*** Task material ***
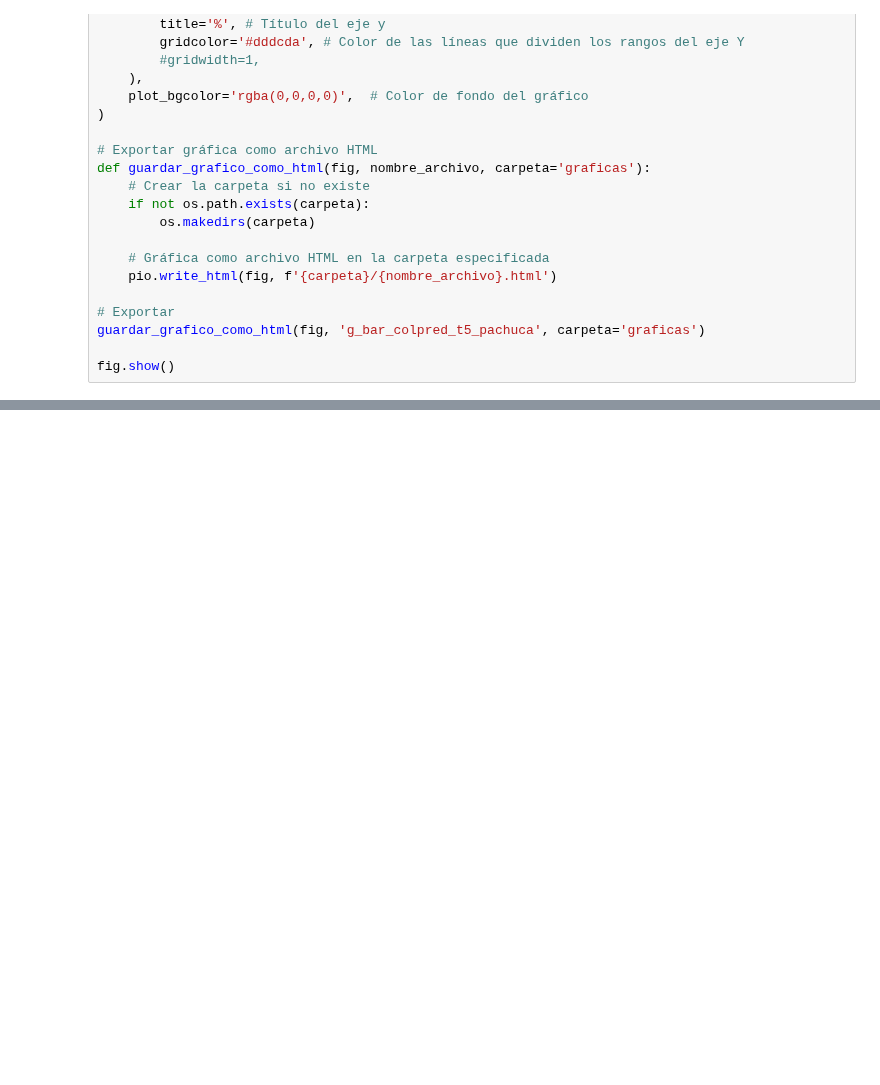
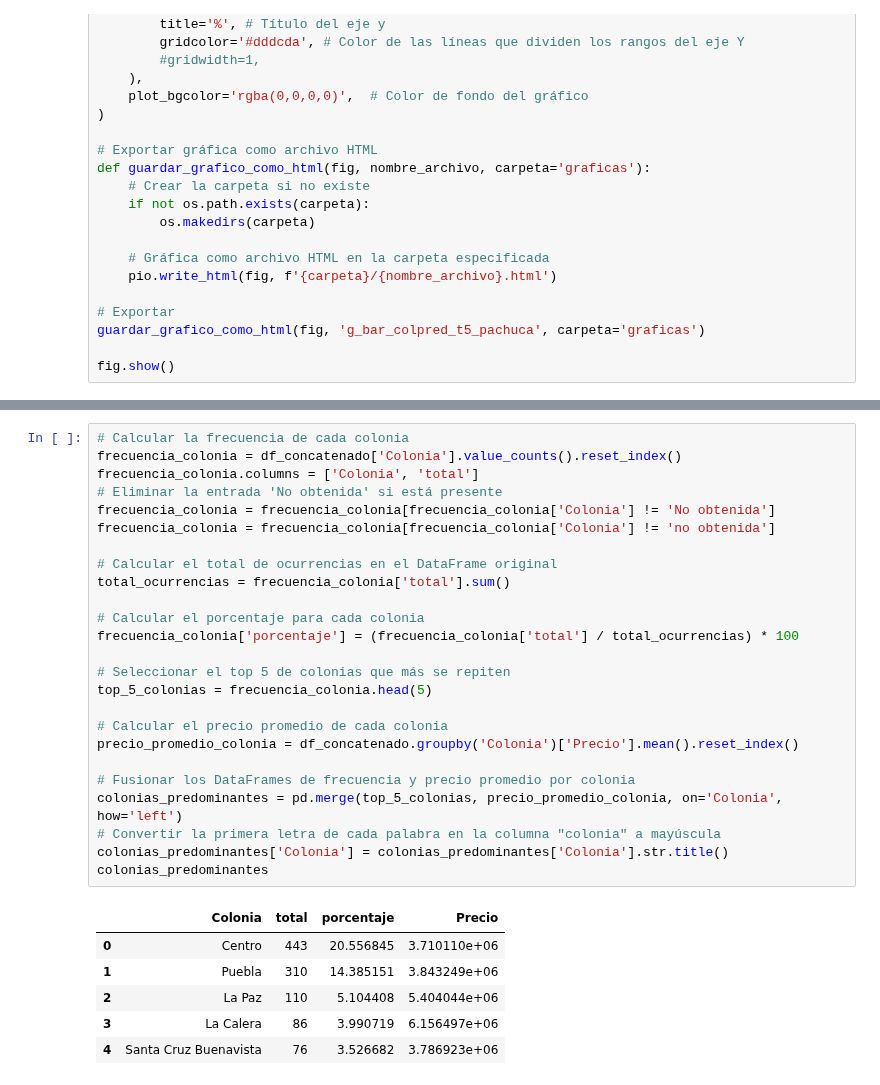
Before and after one commit to MiguelDWT4toCreativo/Datalpine, a Jupyter notebook: resources/jupyter/colonias.ipynb, the cells around one changed output, grey strips where cells are left out. Cells and saved outputs as stored; diff of their text form; blank space fills up the shorter version.

Commit message:
Colonias, Puebla

```diff
--- a/resources/jupyter/colonias.ipynb
+++ b/resources/jupyter/colonias.ipynb
@@ -786,0 +973,32 @@ fig.show()
+# %%
+# Calcular la frecuencia de cada colonia
+frecuencia_colonia = df_concatenado['Colonia'].value_counts().reset_index()
+frecuencia_colonia.columns = ['Colonia', 'total']
+# Eliminar la entrada 'No obtenida' si está presente
+frecuencia_colonia = frecuencia_colonia[frecuencia_colonia['Colonia'] != 'No obtenida']
+frecuencia_colonia = frecuencia_colonia[frecuencia_colonia['Colonia'] != 'no obtenida']
+
+# Calcular el total de ocurrencias en el DataFrame original
+total_ocurrencias = frecuencia_colonia['total'].sum()
+
+# Calcular el porcentaje para cada colonia
+frecuencia_colonia['porcentaje'] = (frecuencia_colonia['total'] / total_ocurrencias) * 100
+
+# Seleccionar el top 5 de colonias que más se repiten
+top_5_colonias = frecuencia_colonia.head(5)
+
+# Calcular el precio promedio de cada colonia
+precio_promedio_colonia = df_concatenado.groupby('Colonia')['Precio'].mean().reset_index()
+
+# Fusionar los DataFrames de frecuencia y precio promedio por colonia
+colonias_predominantes = pd.merge(top_5_colonias, precio_promedio_colonia, on='Colonia', how='left')
+# Convertir la primera letra de cada palabra en la columna "colonia" a mayúscula
+colonias_predominantes['Colonia'] = colonias_predominantes['Colonia'].str.title()
+colonias_predominantes
+# %% [output]
+|  | Colonia | total | porcentaje | Precio |
+| 0 | Centro | 443 | 20.556845 | 3.710110e+06 |
+| 1 | Puebla | 310 | 14.385151 | 3.843249e+06 |
+| 2 | La Paz | 110 | 5.104408 | 5.404044e+06 |
+| 3 | La Calera | 86 | 3.990719 | 6.156497e+06 |
+| 4 | Santa Cruz Buenavista | 76 | 3.526682 | 3.786923e+06 |
```
Also changed, not shown: parts of 20 cells of this notebook, 6 other files.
*** End of Task material ***
Exercise details:
Wherever a line above contains the string "changed", count it; then give the total alone.

Solution:
2